Bankrupt Sri Lanka’s 22 million people, already battling rampant food inflation and severe fuel and medicine shortages, are set for yet more misery as progress falters on a US$2.9 billion International Monetary Fund bailout.
Colombo reached an agreement with the IMF in September, subject to conditions such as tax reforms and changes to the way electricity is priced, to inject life back into an economy suffering its worst-ever crisis since independence and reeling from this year’s historic default.
But the package is still awaiting IMF board approval as Sri Lanka needs financing assurances from its three biggest bilateral creditors. China holds the largest slice of the island country’s external government debt, with 19.6 per cent of US$37.6 billion as of the end of last year, followed by Japan with 9 per cent and India with 2 per cent.
A self-imposed December deadline for receiving approval from the IMF on releasing the bailout funds has now been pushed back to next year, according to the governor of Sri Lanka’s central bank.
Meanwhile, the economy shrank by an eye-watering 11.8 per cent in the third quarter, official figures showed – its worst contraction ever bar the 16.4 per cent recorded at the height of the pandemic in the second quarter of 2020. The industrial sector, meanwhile, shrank 21.2 per cent.
Import-reliant industries such as construction had been forced to reduce activity, said Thilina Panduwawala, head of economic research at the Colombo-based Frontier Research consultancy, who noted that Sri Lanka’s shortage of foreign exchange reserves necessitated a drop in imports that “makes things harder at the ground level”.

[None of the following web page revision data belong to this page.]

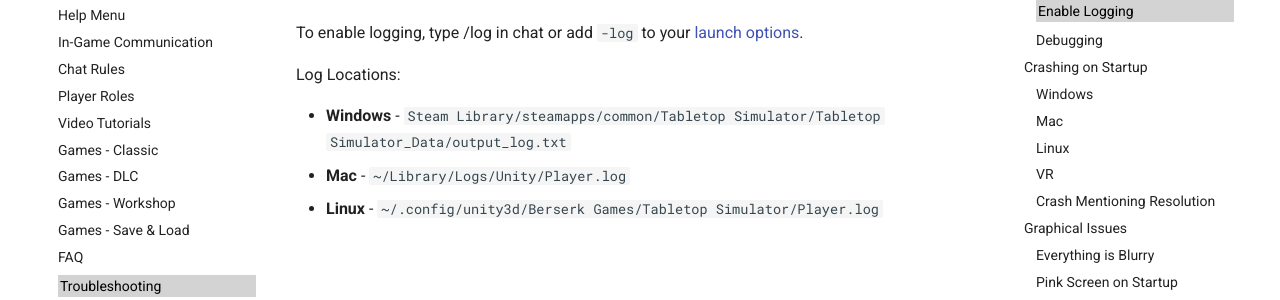
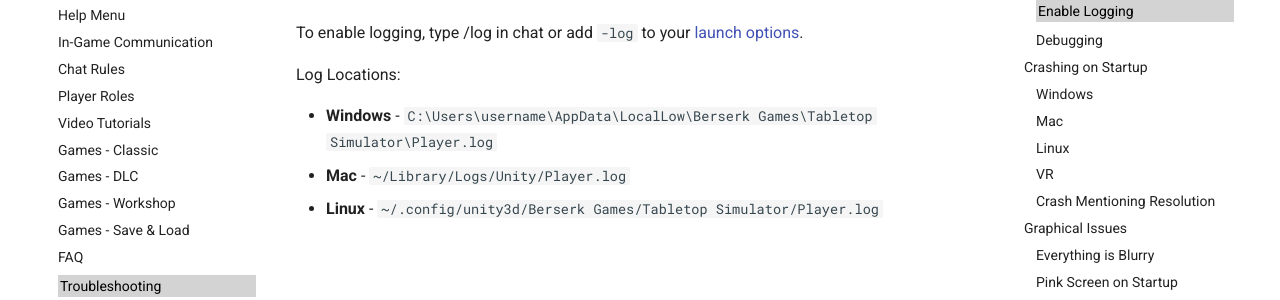
Before and after one commit to Berserk-Games/Tabletop-Simulator-Knowledge-Base, an MkDocs documentation site: the page built from docs/getting-started/troubleshooting.md, in a window 1280 px wide and 900 px high, scrolled down 1056 px. Shown: the part 153-453 px from the top of the window. Built offline with MkDocs 1.6.1 and Material for MkDocs 9.7.7, drawn with Linux system fonts in a browser that asks for light colours; comment, search, counter and statistics services are not loaded; old or Windows-style settings are respelled for this version of MkDocs.

Commit message:
Updated windows log location

```diff
--- a/docs/getting-started/troubleshooting.md
+++ b/docs/getting-started/troubleshooting.md
@@ -19,7 +19,7 @@
 
 Log Locations:
 
-* **Windows** - `Steam Library/steamapps/common/Tabletop Simulator/Tabletop Simulator_Data/output_log.txt`
+* **Windows** - `C:\Users\username\AppData\LocalLow\Berserk Games\Tabletop Simulator\Player.log`
 * **Mac** - `~/Library/Logs/Unity/Player.log`
 * **Linux** - `~/.config/unity3d/Berserk Games/Tabletop Simulator/Player.log`
 
```
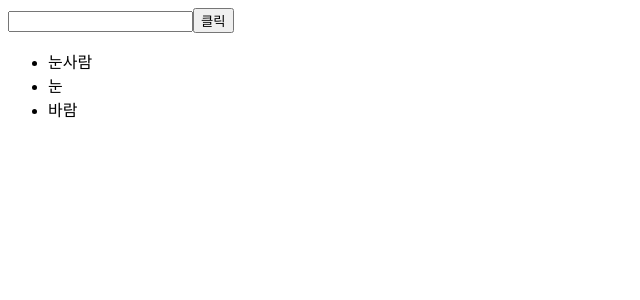
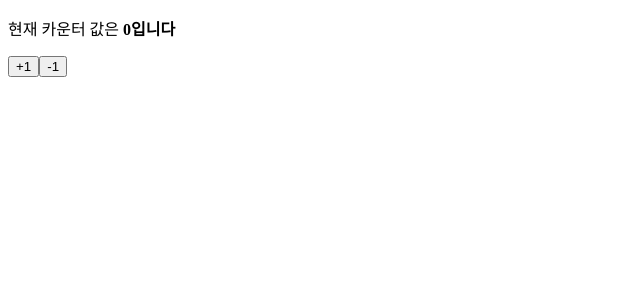
Before and after one commit to jyb1798/velopert_test, a React (Create React App) app: page / in a window 1280 px wide. Shown: the top 300 px of the page, without its empty margins (0-640 px from the left). Built offline with nearby package versions, Linux system fonts and the light colour scheme.

Commit message:
Add: Hook

```diff
--- a/src/App.js
+++ b/src/App.js
@@ -4,14 +4,16 @@ import EventParctice from "./Components/EventParctice";
 import EventParcticeForm from "./Components/EventParcticeform";
 import IterationSample from "./Components/IterationSample";
 import FilterTest from "./Components/FilterTest";
+import Counter from "./Components/Counter";
 function App() {
   return (
     <>
       {/* <Test /> */}
       {/* <EventParctice /> */}
       {/* <EventParcticeForm /> */}
-      <IterationSample />
+      {/* <IterationSample /> */}
       {/* <FilterTest /> */}
+      <Counter />
     </>
   );
 }
--- /dev/null
+++ b/src/Components/Counter.js
@@ -0,0 +1,16 @@
+import React, { useState } from "react";
+
+const Counter = () => {
+  const [value, setValue] = useState(0);
+  return (
+    <div>
+      <p>
+        현재 카운터 값은 <b>{value}입니다</b>
+      </p>
+      <button onClick={() => setValue(value + 1)}>+1</button>
+      <button onClick={() => setValue(value - 1)}>-1</button>
+    </div>
+  );
+};
+
+export default Counter;
```
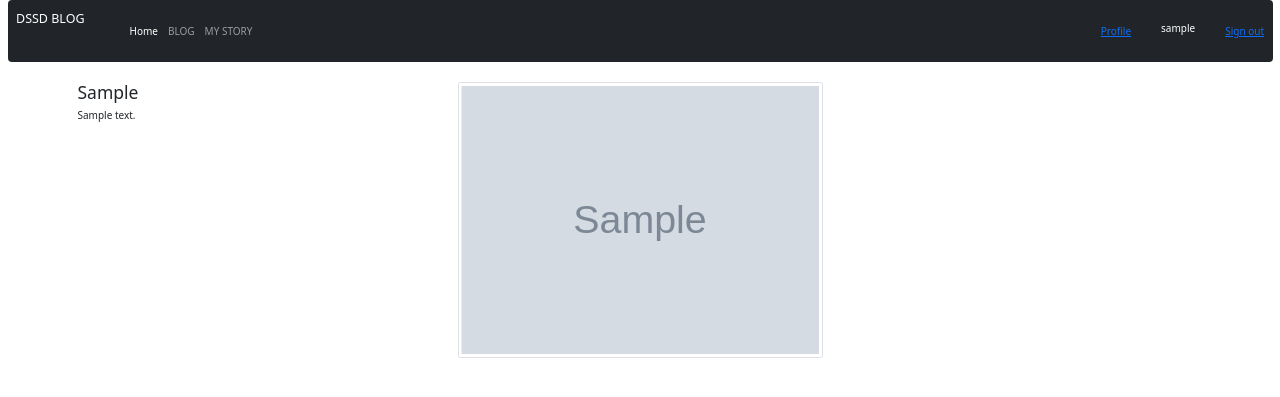
After one commit to Samfan01/Blogs, a Flask app: a page that uses app/templates/navbar.html in a window 1280 px wide. The commit adds this page. Shown: the top 397 px of the page. Run offline with Flask 2, Linux system fonts and the light colour scheme; a user stored in the database is signed in; tables that the repository leaves empty hold one stand-in row (values such as "Sample post"); grey boxes marked "Sample" are stand-in pictures; some libraries are stand-ins or nearby versions.

```diff
--- a/app/forms.py
+++ /dev/null
@@ -1,3 +0,0 @@
-from flask_wtf import FlaskForm
-from wtforms import StringField,TextAreaField,SubmitField
-from wtforms.validators import Required
--- a/app/main/views.py
+++ b/app/main/views.py
@@ -1,7 +1,7 @@
-from flask import render_template
+from flask import render_template,request,redirect,url_for,abort
 from . import main
 from flask_login import login_required
-
+from ..models import User
 
 #Views
 @main.route('/')
@@ -21,3 +21,12 @@ def my_story():
     '''
     title = "Blogers' Life Story."
     return render_template('my_story.html',title = title)
+
+@main.route('/user/<uname>')
+def profile(uname):
+    user = User.query.filter_by(username = uname).first()
+
+    if user is None:
+        abort(404)
+
+    return render_template('profile/profile.html', user = user)
--- a/app/models.py
+++ b/app/models.py
@@ -8,8 +8,9 @@ class User(UserMixin,db.Model):
     id = db.Column(db.Integer,primary_key = True)
     username = db.Column(db.String(255),index = True)
     email = db.Column(db.String(255),unique = True,index = True)
+    bio = db.Column(db.String(255))
+    profile_pic_path = db.Column(db.String())
     pass_secure = db.Column(db.String(255))
-
 
     @property
     def password(self):
--- a/app/static/css/navbar.css
+++ /dev/null
@@ -1,3 +0,0 @@
-.navbar{
-    font-size: larger;
-}
--- a/app/templates/navbar.html
+++ b/app/templates/navbar.html
@@ -14,9 +14,9 @@
                     <a class="nav-link" href="/my_story">MY STORY</a>
                 </div>
             </div>
-        </div>
         <ul class="nav navbar-nav navbar-right">
             {% if current_user.is_authenticated %}
+            <li><a href="{{url_for('main.profile',uname=current_user.username)}}">Profile</a></li>
             <li style="color:white;padding:15px;">{{current_user.username}}</li>
             <li><a href="{{url_for('auth.logout')}}">Sign out</a></li>
             {% else %}
--- /dev/null
+++ b/app/templates/profile/profile.html
@@ -0,0 +1,29 @@
+{% extends 'base.html'%}
+
+{% block content %}
+<div class="container">
+    <div class="row">
+        <!-- displaying  Username-->
+        <div class="col-md-4">
+            <h3> {{user.username| capitalize}} </h3>
+
+            <!--Displaying user bio-->
+            {% if user.bio %}
+            <p> {{user.bio}}</p>
+            {%else%}
+            <p> {{user.username| capitalize}} has no bio </p>
+            {% endif %}
+        </div>
+
+        <!--Display profile photo-->
+        <div class="col-md-4">
+
+            {% if user.profile_pic_path %}
+            <img src="{{url_for('static',filename=user.profile_pic_path)}}" alt="" class="img-thumbnail">
+            {%else%}
+            <p>No profile picture</p>
+            {% endif %}
+        </div>
+    </div>
+</div>
+{% endblock %}
```
Also changed, not shown: app/main/forms.py (added, +7 -0 lines), migrations/versions/6ba71166af3e_initial_migration.py (added, +32 -0 lines).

But suspending external debt payments did have a positive impact on the country’s balance of payments, he said.
One managerial-level employee of a manufacturing company, who asked not to be named, said firms often found themselves competing with each other for whatever foreign currency they could get from the country’s major banks amid the liquidity crisis.
“Some companies are already struggling to survive because they cannot import adequate volumes of raw materials needed for manufacturing,” he said.
K. A. Shanika Nirmali and her family have been forced to tighten their belts after the charitable community kitchens near their home in the Rajagiriya suburb of Colombo shut up shop until January amid the ongoing crisis.
“Now we eat one meal per day,” said the 20-year-old, who like her husband works for a daily wage.
High inflation, rising food insecurity
More than one-third of families in Sri Lanka – 36 per cent – are now food insecure, according to a World Food Programme situation report published this month, which also found that eight out of 10 families had been forced to sell off their assets to cope.
Inflation as of November-end was running at a red-hot 61 per cent, though that year-on-year figure is slightly down from the 69.8 per cent reported in September. Food inflation is worse, hitting 94.9 per cent earlier in the year before slowing to 73.7 per cent last month.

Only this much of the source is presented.